Dataset records Block Start

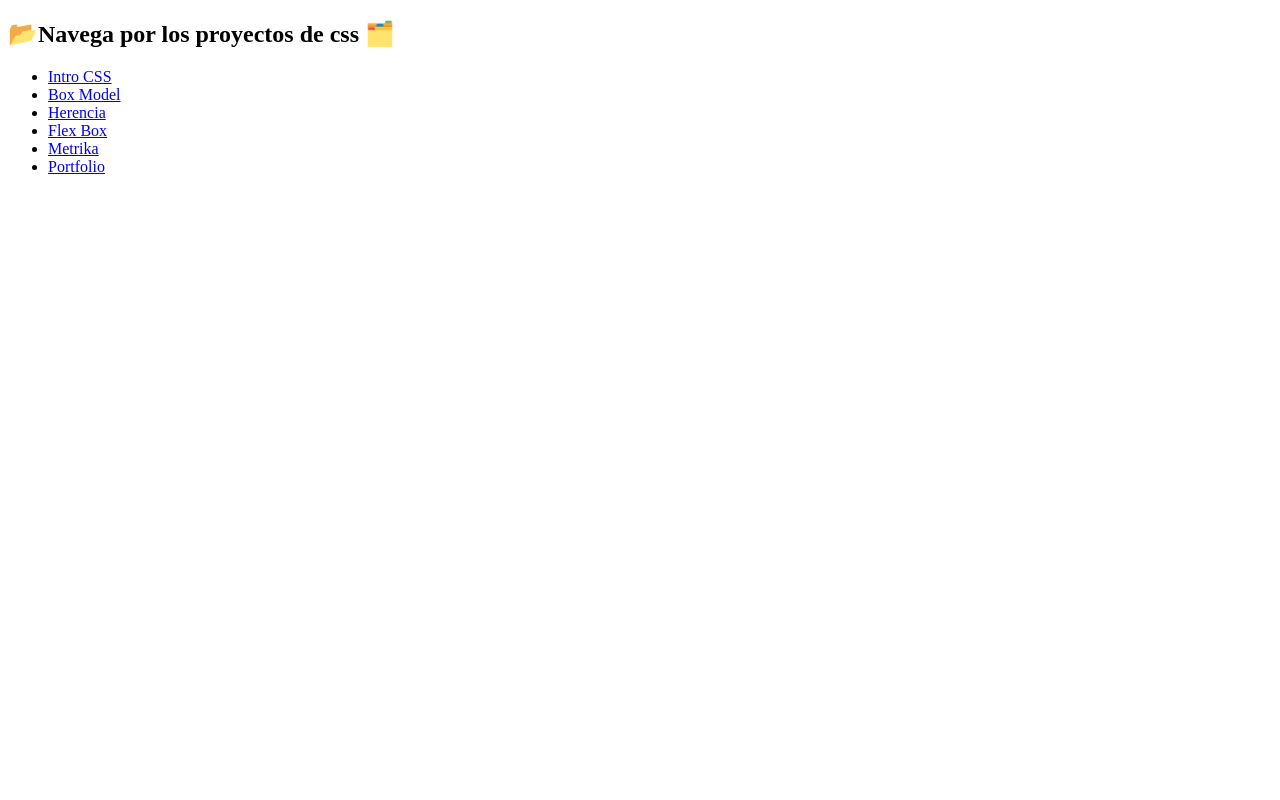
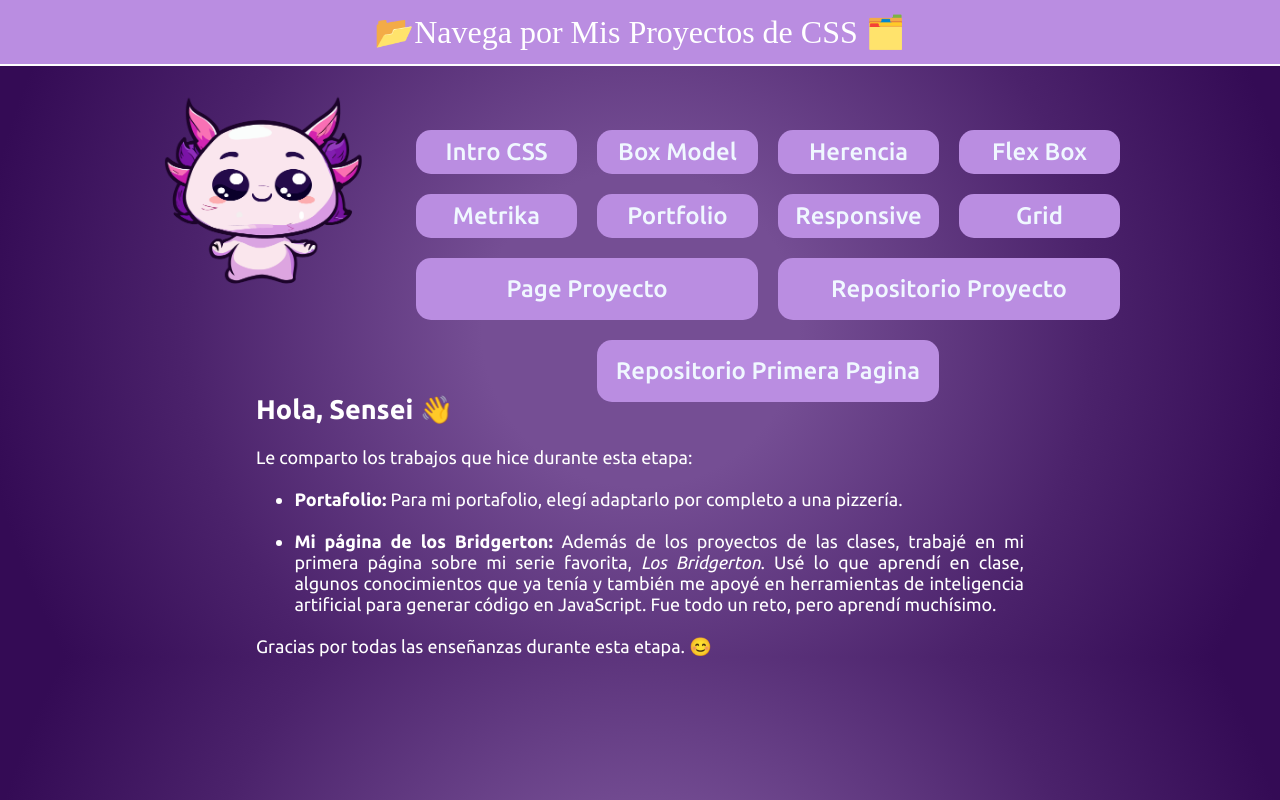
Before and after one commit to karenkm521/fundamentos-desarrollo-web-f, a plain HTML site: page index.html in a window 1280 px wide. Drawn offline with Linux system fonts and the light colour scheme; a web font is replaced by a local one.

Commit message:
Se personalizo la pagina de navegacion de proyectos y se finalizo todos los proyectos

```diff
--- a/6-portafolio/style.css
+++ b/6-portafolio/style.css
@@ -2,25 +2,64 @@
     margin: 0;
     padding: 0;
     box-sizing: border-box;
-    list-style: none;
+
 }
 body{
-    background-color: #151515;
+    background-color: #a5daf0;
     color: #fff;
     font-family: sans-serif;
 }
 
 header{
-    background-color: rgb(52, 52, 52);
+    background: rgb(75,74,83);
+    background: radial-gradient(circle, rgb(56, 102, 161) 19%, rgb(33, 80, 182) 55%, rgb(13, 31, 189) 92%);
     position: sticky;
     top: 0;
     z-index: 2;
 
 }
+header ul{
+    list-style: none;
+}
 .container{
     max-width: 900px;
     margin: auto;
 }
+/*Menu*/
+.container-menu{
+    display: flex;
+    flex-direction: column;
+    align-items: center;
+    padding-top: 3%;
+}
+.container-menu h2{
+    font-size: 4vh;
+}
+.skills-content{
+
+    display: grid;
+    grid-template-columns: repeat(3, 1fr);
+    gap: 20px;
+    width: 70%;
+    padding: 30px;
+}
+.skills-content > div{
+    display: grid;
+    background-color: #ca9e9e36;
+    row-gap: 5px;
+    padding: 5%;
+    border-radius: 30px;
+}
+.skills-content h1{
+    text-align: center;
+}
+.skills-content ul{
+    margin-left: 7%;
+}
+.especialidades{
+    grid-row: 1/3;
+}
+
 .header-content{
     display: flex;
     justify-content: space-between;
@@ -45,46 +84,47 @@ header{
 .col-1 h3{font-size: 3rem;}
 .col-1 h3 span{
     text-decoration: underline;
-    text-decoration-color: aquamarine;
+    text-decoration-color: rgb(247, 250, 249);
 }
 .col-1 a{
     color: #fff;
     text-transform: uppercase;
     letter-spacing: 2px;
-    text-decoration-color: aquamarine;
+    text-decoration-color: rgb(246, 247, 246);
 }
 .col-2{
     display: flex;
     justify-content: center;
     align-items: center;
     position: relative;
-    background-color: rgb(79, 78, 80);
+    background-color: rgba(40, 90, 197, 0.575);
     flex: 1;
+    border-radius: 15px;
+    height: 30vh;
     overflow: hidden;
 }
 .img-pizza, .img-hoja,.img-tomato{
     position: absolute;
 }
-.img-pizza{
-    filter: blur(2px);
-}
+
 .img-tomato{
-    width: 80%;
-    right: -30px;
-    top: 0;
+    width: 30%;
+    right: 20px;
+
 }
 .img-hoja{
-    width: 40%;
+    width: 50%;
     left: 0;
-    transform: rotate(-130deg);
+    transform: rotate(-10deg);
 }
 /*Seccion productos*/
 #productos{
-    background-color: lightgrey;
+    background-color: rgb(39, 97, 151);
 }
 #productos> .container{
+    /*
     background-color: silver;
-}
+*/}
 .productos-conteiner{
     display: flex;
     gap: 10px;
@@ -170,6 +210,7 @@ header{
     cursor: pointer;
 
 }
+
 /*Primer Breakpoint*/
 @media screen and (max-width: 800px){
     body{
@@ -206,4 +247,21 @@ header{
     width: 80%;
     margin: auto;
 }
+.skills-content{
+    grid-template-columns: repeat(2, 1fr);
+    gap: 20px;
+    width: 100%;
+
 }
+.skills-content > div{
+    border-radius: 10px;
+}
+
+.skills-content h1{
+    font-size: medium;
+}
+.skills-content ul{
+    font-size: small;
+    margin-left: 15%;
+}
+}
--- /dev/null
+++ b/8-Grid/style.css
@@ -0,0 +1,50 @@
+*{
+    margin: 0;
+    padding: 0;
+    box-sizing: border-box;
+}
+/*Padre*/
+.container{
+    display: grid;
+    grid-template-columns: repeat(4, 1fr);
+    /*
+    grid-template-rows: 200px auto;*/
+    gap: 20px;
+    width: 600px;
+    height: 600px;
+    background-color: blueviolet;
+    border: 3px solid black;
+    margin: 40px auto;
+    padding: 10px;
+}
+/*hijo*/
+.ball{
+    display: flex;
+    justify-content: center;
+    align-items: center;/*
+    width: 100px;
+    height: 100px;*/
+    background-color: orange;
+    border-radius: 10px;
+    border: 3px solid black;
+    color: white;
+
+}
+.celeste{
+    background-color: aqua;
+    color: black;
+    /* grid-column-start: 4;
+    grid-column-end: 5; */
+    grid-column: 4/5;
+    /* grid-row-start: 2;
+    grid-row-end: 4; */
+    grid-row: 2/4;
+}
+
+.tomato{
+    background-color: tomato;
+    grid-column-start:2 ;
+    grid-column-end: 4;
+    grid-row-start:2 ;
+    grid-row-end:3 ;
+}
--- a/index.html
+++ b/index.html
@@ -3,34 +3,85 @@
 <head>
     <meta charset="UTF-8">
     <meta name="viewport" content="width=device-width, initial-scale=1.0">
-    <title>Document</title>
+    <title>Fundamentos Desarrollo Web</title>
+    <link rel="stylesheet" href="style.css">
+    <link href="https://fonts.googleapis.com/css2?family=Freeman&family=Ubuntu:ital,wght@0,300;0,400;0,500;0,700;1,300;1,400;1,500;1,700&display=swap" rel="stylesheet">
 </head>
 <body>
-    <h2>📂Navega por los proyectos de css 🗂️</h2>
+
+
     <header>
-        <nav>
-            <ul>
-                <li>
-                    <a href="./1-intro-css/">Intro CSS</a>
-                </li>
-                <li>
-                    <a href="./2-box-model/"> Box Model</a>
-                </li>
-                <li>
-                    <a href="./3-herencia/">Herencia</a>
-                </li>
-                <li>
-                    <a href="./4-flexbox/"> Flex Box</a>
-                </li>
-                <li>
-                    <a href="./5-metrika/"> Metrika</a>
-                </li>
-                <li>
-                    <a href="./6-portafolio/"> Portfolio</a>
-                </li>
+        <div class="banner">
+            <h2>📂Navega por Mis Proyectos de CSS 🗂️</h2>
+        </div>
+    </header>
+    <main>
+        <section class="contenedor-nav">
+            <div class="ajolote">
+                <img src="emotes ajolote-03.png" alt="">
+            </div>
+            <div class="contenedor-proyectos">
+                <div class="proyectos">
+                    <div>
+                        <a href="./1-intro-css/" target="_blank">Intro CSS</a>
+                    </div>
+                    <div>
+                        <a href="./2-box-model/" target="_blank">Box Model</a>
+                    </div>
+                    <div>
+                        <a href="./3-herencia/" target="_blank">Herencia</a>
+                    </div>
+                    <div>
+                        <a href="./4-flexbox/" target="_blank"> Flex Box</a>
+                    </div>
+                    <div>
+                        <a href="./5-metrika/" target="_blank"> Metrika</a>
+                    </div>
+                    <div>
+                        <a href="./6-portafolio/" target="_blank"> Portfolio</a>
+                    </div>
+                    <div>
+                        <a href="./7-responsive/" target="_blank">Responsive</a>
+                    </div>
+                    <div>
+                        <a href="./8-Grid/" target="_blank">Grid</a>
+                    </div>
+                    <div class="page">
+                        <a href="https://karenkm521.github.io/Web-Bridgerton/" target="_blank">Page Proyecto</a>
+                    </div>
+                    <div class="repo">
+                        <a href="https://github.com/karenkm521/Web-Bridgerton"target="_blank" >Repositorio Proyecto</a>
+                    </div>
+                    <div class="primer-repo">
+                        <a href="https://github.com/karenkm521/The-Bridgerton">Repositorio Primera Pagina</a>
+                    </div>
+                </div>
+            </div>
+        </section>
+        <section class="seccion-descripcion">
+            <div class="descripcion">
+                <h1>Hola, Sensei 👋</h1>
+                <br>
+                <p>Le comparto los trabajos que hice durante esta etapa:</p>
+                <br>
+                <ul>
+                  <li>
+                    <strong>Portafolio:</strong>
+                    Para mi portafolio, elegí adaptarlo por completo a una pizzería.
+                  </li>
+                  <br>
+                  <li>
+                    <strong>Mi página de los Bridgerton:</strong>
+                    Además de los  proyectos de  las clases, trabajé en mi primera página sobre mi serie favorita, <em>Los Bridgerton</em>. Usé lo que aprendí en clase, algunos conocimientos que ya tenía y también me apoyé en herramientas de inteligencia artificial para generar código en JavaScript. Fue todo un reto, pero aprendí muchísimo.
+                  </li>
+                </ul>
+                <br>
+                <p>Gracias por todas las enseñanzas durante esta etapa. 😊</p>
+              </div>
+        </section>
 
-            </ul>
-        </nav>
-    </header>
+
+    </main>
+
 </body>
 </html>
--- /dev/null
+++ b/style.css
@@ -0,0 +1,111 @@
+*{
+    margin: 0;
+    padding: 0;
+    box-sizing: border-box;
+    text-decoration: none;
+    font-family: "Ubuntu", sans-serif;
+}
+body{
+    background: rgb(117,78,148);
+background: radial-gradient(circle, rgba(117,78,148,1) 22%, rgba(75,34,107,1) 63%, rgba(52,11,85,1) 92%);
+}
+.banner{
+    padding: 1%;
+    text-align: center;
+    background-color: #ba8de1;
+    border-bottom: 2px solid white;
+}
+.banner h2{
+    font-size: xx-large;
+    color: white;
+    font-family: "Freeman", serif;
+    font-weight: 400;
+    font-style: normal;
+}
+.contenedor-proyectos{
+    display: flex;
+    justify-content: center;
+    width: 55%;
+    height: 25vh;
+    margin: 5%  2%;
+}
+.contenedor-nav{
+    display: flex;
+    flex-wrap: nowrap;
+    justify-content: center;
+}
+.ajolote{
+    width: 20%;
+    height: 20vh;
+}
+.ajolote img{
+    width: 100%;
+}
+.proyectos{
+    display: grid;
+    grid-template-columns: repeat(4,1fr) ;
+    width: 100%;
+    gap: 20px;
+    cursor: pointer;
+}
+.proyectos div{
+    font-weight: 500;
+    background-color: #ba8de1;
+    border-radius: 15px;
+    padding: 5%;
+    text-align: center;
+    font-size: x-large;
+    color: white;
+}
+.proyectos a{
+    color: aliceblue;
+}
+.proyectos  :hover {
+    background-color: #d5aadd;
+    transform: scale(1.05);
+}
+.page{
+    grid-column: 1/3;
+
+}
+.repo{
+    grid-column: 3/5;
+}
+.primer-repo{
+    grid-column: 2/4;
+}
+.seccion-descripcion{
+    display: flex;
+    justify-content: center;
+}
+.descripcion{
+    text-align: justify;
+    width: 60%;
+    color: white;
+    font-size: large;
+
+}
+.descripcion ul{
+    margin-left: 5%;
+}
+@media (max-width: 600px){
+    .contenedor-nav{
+        flex-direction: column-reverse;
+        margin-bottom: 25%;
+
+    }
+    .contenedor-proyectos{
+        width: 90%;
+        margin: auto;
+        height: 20vh;
+        margin-top: 5%;
+    }
+    .ajolote{
+        width: 60%;
+        margin: auto;
+    }
+    .proyectos div{
+        text-align: center;
+        font-size: medium;
+    }
+}
```
Also changed, not shown: 6-portafolio/index.html (+91 -32 lines), 8-Grid/index.html (added, +27 -0 lines), 6-portafolio/imagenes/jamon.svg (added), 6-portafolio/imagenes/peperoni.svg (added), 6-portafolio/imagenes/queso.svg (added), emotes ajolote-03.png (added), 3 other files.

Dataset records Block End

Exercise description: Search the records for the word "descripcion". Copy each line where it appears.

Answer to this problem:
+        <section class="seccion-descripcion">
+            <div class="descripcion">
+.seccion-descripcion{
+.descripcion{
+.descripcion ul{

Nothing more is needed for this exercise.